This may be inching us towards direct rule but it is happening so incrementally that no blinding light-bulb moment may occur – it is direct rule by a dimmer switch, with an end-point unprecedented in its potential lack of aggravation.

All previous periods of direct rule have occurred either during the Troubles or due to some IRA-related threat to an incomplete peace process.

Of the interruptions to modern devolution, the first few were caused by unmet agreements on decommissioning, while the period of direct rule from 2002 to 2007 was dominated by arguments over IRA disbandment and republican recognition of policing, especially in the wake of the Northern Bank robbery and the Robert McCartney murder.

It is an effort now to recall the depth, detail and duration of those arguments but it is important to do so because they are what gave that final stretch of direct rule its whiff of cordite.

What would create a similar sense of crisis today, with decommissioning and disbandment officially classed as solved and Sinn Féin firmly signed up to support the PSNI? The Policing Board, incidentally, can and has functioned without Stormont – its elected members can take their seats regardless.

If we drift into direct rule over the coming months, it could be about as provocative as local government reform. The existence of the relatively powerful new super councils – another unprecedented factor during a period of direct rule – might help cushion the blow, by providing a venue and outlet for regional politics. Councils can even festoon their districts with Irish-language signs.

The type of violence required to upset this happy picture turns out to be remarkably specific. Not just any old violence will do. Loyalism seems free to run amok without any political ramifications. Likewise, dissident Republicans can kill and bomb without any destabilizing blame attaching to Sinn Féin.

The Provisional movement can also still kill, within the ghastly terms of ‘internal housekeeping’. It is only two years since two IRA-linked murders in Belfast, followed by an official report that found the army council still exists and influences Sinn Féin.

The DUP response to this was to play hokey-cokey for a couple of months then never mention it again, while the report’s research has since been quietly shredded.

If the army council really wanted to cause a crisis, it would have to plant a bomb in a town centre – the totemic act of Troubles violence. Nothing less would sufficiently shock the public and the political establishment, as the continued indulgence of so much other violence proves. Of course, there is not the slightest prospect of such a thing happening – and the implicit message of the peace process is that Sinn Féin accepts such violence never worked anyway.
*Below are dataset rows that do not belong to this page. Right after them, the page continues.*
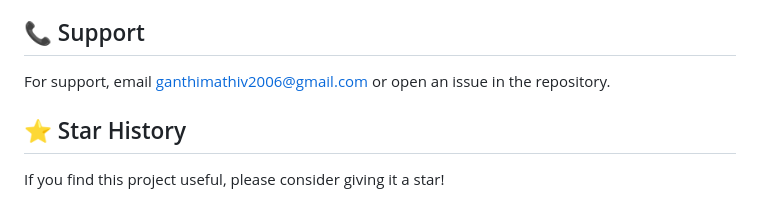
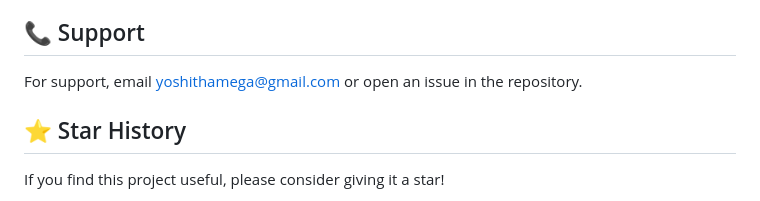
Before and after one commit to yoshithamega/Intelligent-Smart-Access-and-Management-System, a Markdown page: README.md, the part around the change. GitHub-like rendering.

```diff
--- a/README.md
+++ b/README.md
@@ -262,7 +262,7 @@ This project is licensed under the MIT License - see the [LICENSE](LICENSE) file
 
 ## 📞 Support
 
-For support, email ganthimathiv2006@gmail.com or open an issue in the repository.
+For support, email yoshithamega@gmail.com or open an issue in the repository.
 
 ## ⭐ Star History
 
```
So all Republicans are creating at Stormont is a drama, or even less than that, as without Stormont the drama increasingly lacks a stage.

Because nobody under 20 remembers anything other than DUP-Sinn Féin rule, Adams may have a point about young people seeing things differently. For the moment, however, Northern Ireland retains the mixed legacy of its Troubles perspective – a terrible temptation to political complacency, plus an extraordinary resilience to the consequences.